# RECORDS SHOWN:
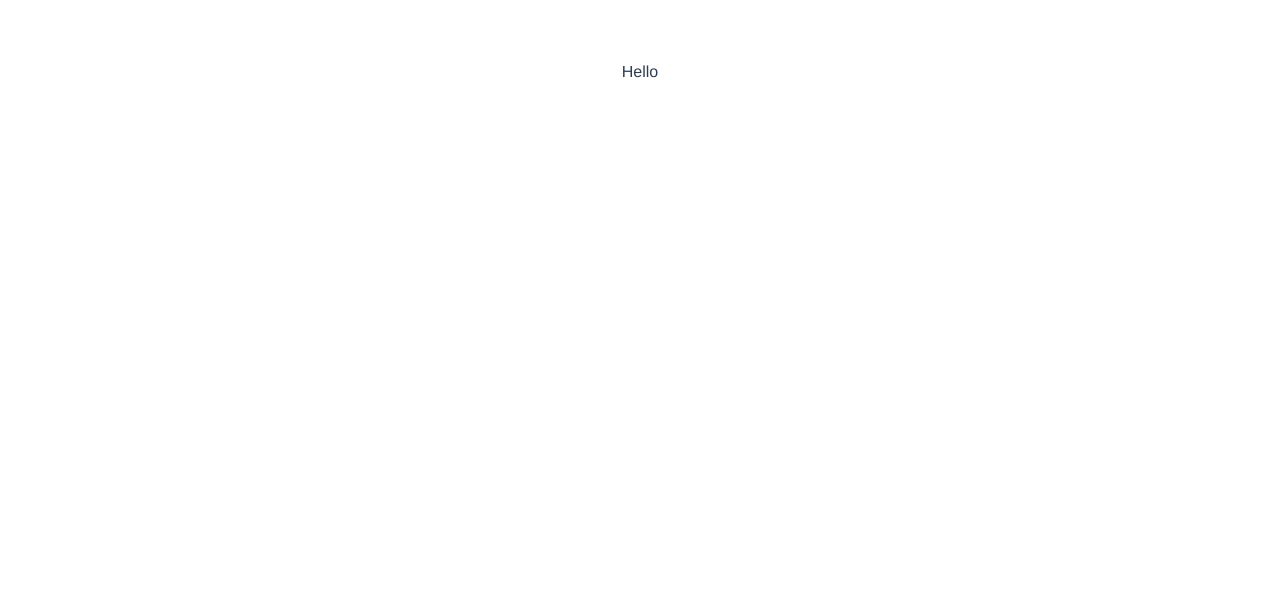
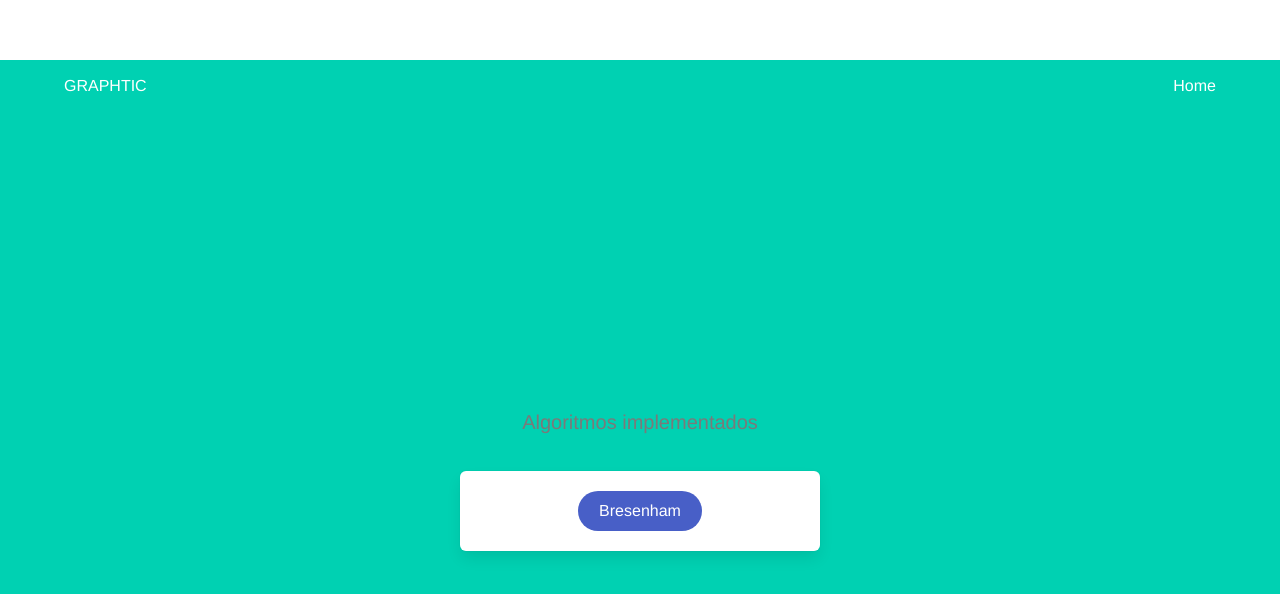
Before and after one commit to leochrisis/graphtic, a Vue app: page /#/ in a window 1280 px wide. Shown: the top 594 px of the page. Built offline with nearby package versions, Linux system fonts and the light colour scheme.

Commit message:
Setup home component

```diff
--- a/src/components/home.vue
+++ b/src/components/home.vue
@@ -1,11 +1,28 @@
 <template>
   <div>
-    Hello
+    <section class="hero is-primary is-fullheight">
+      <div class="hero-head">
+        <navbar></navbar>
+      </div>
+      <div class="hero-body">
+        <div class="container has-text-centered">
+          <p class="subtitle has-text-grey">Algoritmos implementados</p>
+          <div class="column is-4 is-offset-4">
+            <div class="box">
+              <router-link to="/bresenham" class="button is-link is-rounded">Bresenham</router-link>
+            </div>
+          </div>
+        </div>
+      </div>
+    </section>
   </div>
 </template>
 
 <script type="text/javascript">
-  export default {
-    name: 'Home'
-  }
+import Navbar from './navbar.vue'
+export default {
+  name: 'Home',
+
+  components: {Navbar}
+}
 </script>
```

# WHAT IS NEEDED:
What you return must match the records line for line, with the pictures left out.

# ANSWER TO THIS EXERCISE:
Before and after one commit to leochrisis/graphtic, a Vue app: page /#/ in a window 1280 px wide. Shown: the top 594 px of the page. Built offline with nearby package versions, Linux system fonts and the light colour scheme.

Commit message:
Setup home component

```diff
--- a/src/components/home.vue
+++ b/src/components/home.vue
@@ -1,11 +1,28 @@
 <template>
   <div>
-    Hello
+    <section class="hero is-primary is-fullheight">
+      <div class="hero-head">
+        <navbar></navbar>
+      </div>
+      <div class="hero-body">
+        <div class="container has-text-centered">
+          <p class="subtitle has-text-grey">Algoritmos implementados</p>
+          <div class="column is-4 is-offset-4">
+            <div class="box">
+              <router-link to="/bresenham" class="button is-link is-rounded">Bresenham</router-link>
+            </div>
+          </div>
+        </div>
+      </div>
+    </section>
   </div>
 </template>
 
 <script type="text/javascript">
-  export default {
-    name: 'Home'
-  }
+import Navbar from './navbar.vue'
+export default {
+  name: 'Home',
+
+  components: {Navbar}
+}
 </script>
```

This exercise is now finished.